OpenBooks sent me an advance blurb of the new book, a collection of essays edited by Wendy Rosslyn (Nottingham University) and Alessandra Tosi (Cambridge) 'Women in Nineteenth-Century Russia: Lives and Culture'.
I look forward to reading it, not least because I am familiar with Rosslyn's previous works on Anna Akhmatova and on women in Russian literature of the 18th Century, an obscure but incredibly fascinating subject, considering that Russia had four empresses in that one century. Three of them, including Catherine the Great, were incredibly successful in building a great and dynamic country. It would be interesting to see what Rosslyn and Tosi have to say on women of the 19th (and the beginning of the 20th).
The blurb says:
Russian women of the nineteenth century are often thought of in their literary incarnations as the heroines of novels such as Anna Karenina and War and Peace. But their real counterparts are now becoming better understood as active contributors to Russia’s varied cultural landscape.
This collection of essays examines the lives of women across Russia – from wealthy noblewomen in St Petersburg to desperately poor peasants in Siberia – discussing their interaction with the Church and the law, and their rich contribution to music, art, literature and theatre. It shows how women struggled for greater autonomy and, both individually and collectively, developed a dynamic but often overlooked presence in Russia's culture and society during the long nineteenth century (1800-1917).
Other works by Wendy Rosslyn:
- Anna Bunina (1774-1829) and the Origins of Women's Poetry in Russia (Studies in Slavic Language and Literature) (on Amazon)

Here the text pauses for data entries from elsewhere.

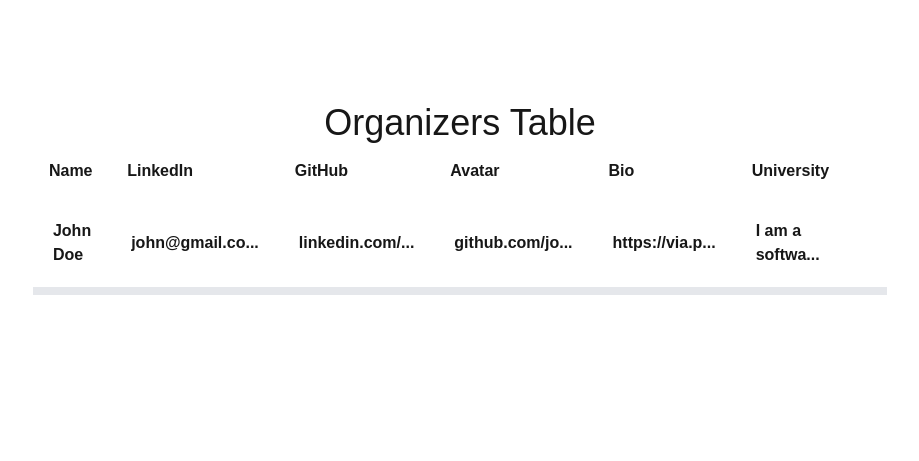
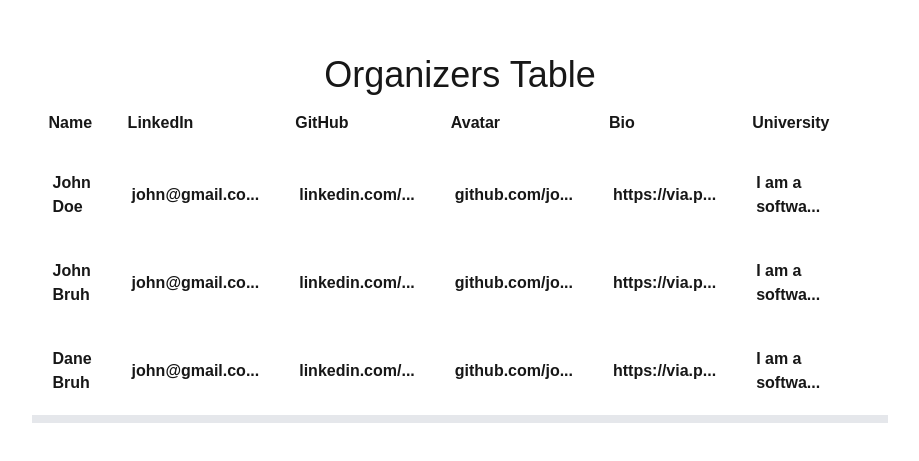
Before and after one commit to malabudi/devfest-admin-fe, a Next.js app: page /organizers in a window 1280 px wide. Shown: the part 201-662 px from the top of the page, without its empty margins (180-1099 px from the left). Built offline with nearby package versions, Linux system fonts and the light colour scheme.

Commit message:
feat: skeleton edit and delete func demo

```diff
--- a/src/app/organizers/page.tsx
+++ b/src/app/organizers/page.tsx
@@ -1,15 +1,29 @@
+'use client';
+
 import Table from "@/components/Table";
+import { useState } from "react";
 
 export default function Home() {
-    const columns = ["Name", "LinkedIn", "GitHub", "Avatar", "Bio", "University"];
-    const rows = [
+    const [columns, setColumns] = useState<string[]>(["Name", "LinkedIn", "GitHub", "Avatar", "Bio", "University"]);
+    const [rows, setRows] = useState<any[]>([
       { name: "John Doe", email: "john@gmail.com", linkedin: "linkedin.com/johndoe", github: "github.com/johndoe", avatar: "https://via.placeholder.com/150", bio: "I am a software engineer.", university: "University of Toronto" },
-    ];
+      { name: "John Bruh", email: "john@gmail.com", linkedin: "linkedin.com/johndoe", github: "github.com/johndoe", avatar: "https://via.placeholder.com/150", bio: "I am a software engineer.", university: "University of Toronto" },
+      { name: "Dane Bruh", email: "john@gmail.com", linkedin: "linkedin.com/johndoe", github: "github.com/johndoe", avatar: "https://via.placeholder.com/150", bio: "I am a software engineer.", university: "University of Toronto" }
+    ]);
+
+    const editRow = () => {
+      // Row editing logic here
+      console.log("Edit row.");
+    }
+
+    const deleteRow = (index: number) => {
+      setRows((prevRows) => prevRows.filter((_, i) => i !== index));
+    };
 
     return (
       <div className="min-h-screen flex flex-col items-center justify-center p-64">
           <h1 className="text-center text-4xl">Organizers Table</h1>
-          <Table rows={rows} columns={columns}  />
+          <Table rows={rows} columns={columns} editRow={editRow} deleteRow={deleteRow} />
       </div>
     );
   }
--- a/src/components/Table.tsx
+++ b/src/components/Table.tsx
@@ -1,7 +1,7 @@
 import Image from 'next/image';
 import { ReactNode } from 'react';
 
-export default function Table({ rows, columns }: { rows: any[], columns: string[] }) {
+export default function Table({ rows, columns, editRow, deleteRow }: { rows: any[], columns: string[], editRow: () => void, deleteRow: (index: number) => void }) {
     const MAX_CHARACTERS = 13;
     const BORDER_WIDTH = 2;
 
@@ -16,21 +16,23 @@ export default function Table({ rows, columns }: { rows: any[], columns: string[
                 </tr>
             </thead>
             <tbody>
-                {rows.map((row) => (
-                    <tr key={row.id}>
-                        {columns.map((_, index) => {
+                {rows.map((row, index) => (
+                    <tr key={row.name}>
+                        {columns.map((column, index) => {
                             const vals_array: ReactNode[] = Array.from(Object.values(row));
-                            return <td className={`max-w-full border-r-${BORDER_WIDTH} border-b-${BORDER_WIDTH} p-5`}>{
+                            return <td className={`max-w-full border-r-${BORDER_WIDTH} border-b-${BORDER_WIDTH} p-5`} key={column}>{
                                 typeof vals_array[index] === 'string' && vals_array[index].length > MAX_CHARACTERS ? vals_array[index].substring(0, MAX_CHARACTERS) + '...' : vals_array[index]
                                 }
                             </td>
                             })}
                         <td className={`border-b-${BORDER_WIDTH}`}>
                             <div className="grid grid-cols-2 p-5">
-                                <button className='flex justify-start'>
+                                <button className='flex justify-start' onClick={editRow}>
                                     <Image src="/pencil.svg" alt="Edit row." width={20} height={20} />
                                 </button>
-                                <button className='flex justify-end'>
+                                <button className='flex justify-end' onClick={() => {
+                                    deleteRow(index);
+                                }}>
                                     <Image src="/trash.svg" alt="Delete row." width={20} height={20} />
                                 </button>
                             </div>
```
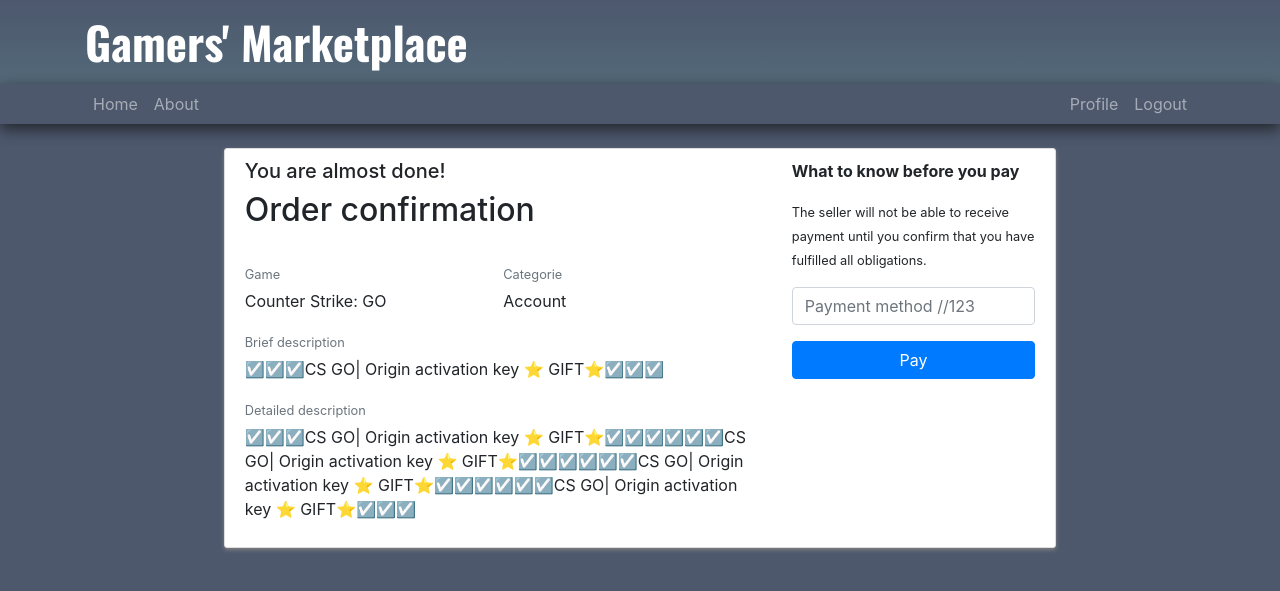
After one commit to mecdeality/marketplace, a Django app: page /item/8/order in a window 1280 px wide. The commit adds this page. Shown: the top 591 px of the page. Run offline with Django 3.2, Linux system fonts and the light colour scheme; data comes from the database, SQL or seed files in the repository; both versions use the stored data as it was after the commit; some libraries are stand-ins or nearby versions.

Commit message:
some updates

```diff
--- a/product/models.py
+++ b/product/models.py
@@ -15,6 +15,7 @@
     seller = models.CharField(max_length=100)
     price = models.IntegerField()
     game = models.ForeignKey(Game, on_delete=models.CASCADE)
+    sold = models.BooleanField(default=False)
 
     def __str__(self):
         return self.game.name
--- a/product/templates/product/base.html
+++ b/product/templates/product/base.html
@@ -35,12 +35,8 @@
                 <a class="nav-item nav-link" href="/about/">About</a>
             </div>
             <div id="nav-right" class="navbar-nav">
-                <form method="post">
-                    {% csrf_token %}
-                    <div class="input-group">
-                        <input type="text" class="form-control" name="search" placeholder="{{ search_text }}">
-                    </div>
-                </form>
+                {% block search %}{% endblock %}
+
                 <a class="nav-item nav-link" href="/profile/">Profile</a>
                 <a class="nav-item nav-link" href="/logout/">Logout</a>
             </div>
--- a/product/templates/product/item_main.html
+++ b/product/templates/product/item_main.html
@@ -7,7 +7,7 @@
             <small class="text-muted">Description:</small>
             <p>{{ item.detailed_description }}</p>
             <h4>{{ item.price }}$</h4>
-            <button type="button" class="btn btn-success w-100 my-4 buy-btn">Buy</button>
+            <a href="{% url 'item-order' item.id %}" type="button" class="btn btn-success w-100 my-4 buy-btn">Buy</a>
         </div>
     </div>
     <div class="content-section">
--- /dev/null
+++ b/product/templates/product/item_order.html
@@ -0,0 +1,43 @@
+{% extends "./base.html" %}
+{% block content %}
+    <div class="container w-75 mt-4 content-section">
+        <div class="row">
+            <div class="col-8">
+                <h5>You are almost done!</h5>
+                <h2>Order confirmation</h2>
+                <br>
+                <div class="d-flex justify-content-between">
+                    <div style="width: 50%">
+                        <small class="text-muted">Game</small>
+                        <p class="mt-1">{{ item.game.name }}</p>
+                    </div>
+                    <div style="width: 50%">
+                        <small class="text-muted">Categorie</small>
+                        <p class="mt-1">Account</p>
+                    </div>
+                </div>
+                <div>
+                    <small class="text-muted">Brief description</small>
+                    <p class="mt-1">{{ item.description }}</p>
+                </div>
+                <div>
+                    <small class="text-muted">Detailed description</small>
+                    <p class="mt-1">{{ item.detailed_description }}</p>
+                </div>
+            </div>
+            <div class="col-4">
+                <p><strong>What to know before you pay</strong></p>
+                <small>The seller will not be able to receive payment until you confirm that you have fulfilled all obligations.
+                </small>
+                <form class="mt-3">
+                    <div class="form-group">
+                        <input type="text" class="form-control" placeholder="Payment method //123" id="payment">
+                    </div>
+                    <div class="form-group">
+                    <button type="submit" class="btn btn-primary w-100">Pay</button>
+                    </div>
+                </form>
+            </div>
+        </div>
+    </div>
+{% endblock %}
--- a/product/urls.py
+++ b/product/urls.py
@@ -5,5 +5,7 @@
     path('', views.main, name="product-main"),
     path('<int:game_id>', views.game_items, name='game-items'),
     path('<int:game_id>/<str:seller_name>', views.sellers_item, name='sellers-item'),
-    path('item/<int:item_id>', views.item_main, name='item-main')
+    path('item/<int:item_id>', views.item_main, name='item-main'),
+    path('item/<int:item_id>/order', views.item_order, name='item-order')
+
 ]
--- a/product/views.py
+++ b/product/views.py
@@ -23,7 +23,7 @@
     game = Game.objects.filter(id=game_id).first()
     if request.method == 'POST':
         search_string = request.POST.get('search', '')
-        items = Item.objects.all().filter(game=game_id, description__contains=search_string)
+        items = Item.objects.all().filter(game=game_id, description__contains=search_string, sold=False)
     else:
         items = Item.objects.all().filter(game=game_id)
     context = {
@@ -39,7 +39,7 @@
     game = Game.objects.filter(id=game_id).first()
     context = {
         'title': game.name,
-        'items': Item.objects.all().filter(game=game_id, seller=seller_name)
+        'items': Item.objects.all().filter(game=game_id, seller=seller_name, sold=False)
     }
     return render(request, 'product/game.html', context)
 
@@ -50,3 +50,11 @@
         'item': Item.objects.filter(id=item_id).first()
     }
     return render(request, 'product/item_main.html', context)
+
+
+def item_order(request, item_id):
+    context = {
+        'title': 'Order',
+        'item': Item.objects.filter(id=item_id).first()
+    }
+    return render(request, 'product/item_order.html', context)
```
Also changed, not shown: product/templates/product/game.html (+8 -0 lines), product/templates/product/main.html (+8 -0 lines), db.sqlite3, product/migrations/0004_item_sold.py (added).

- The Prince, the Fool, and the Nunnery: The Religious Theme in the Early Poetry of Anna Akhmatova (on Amazon)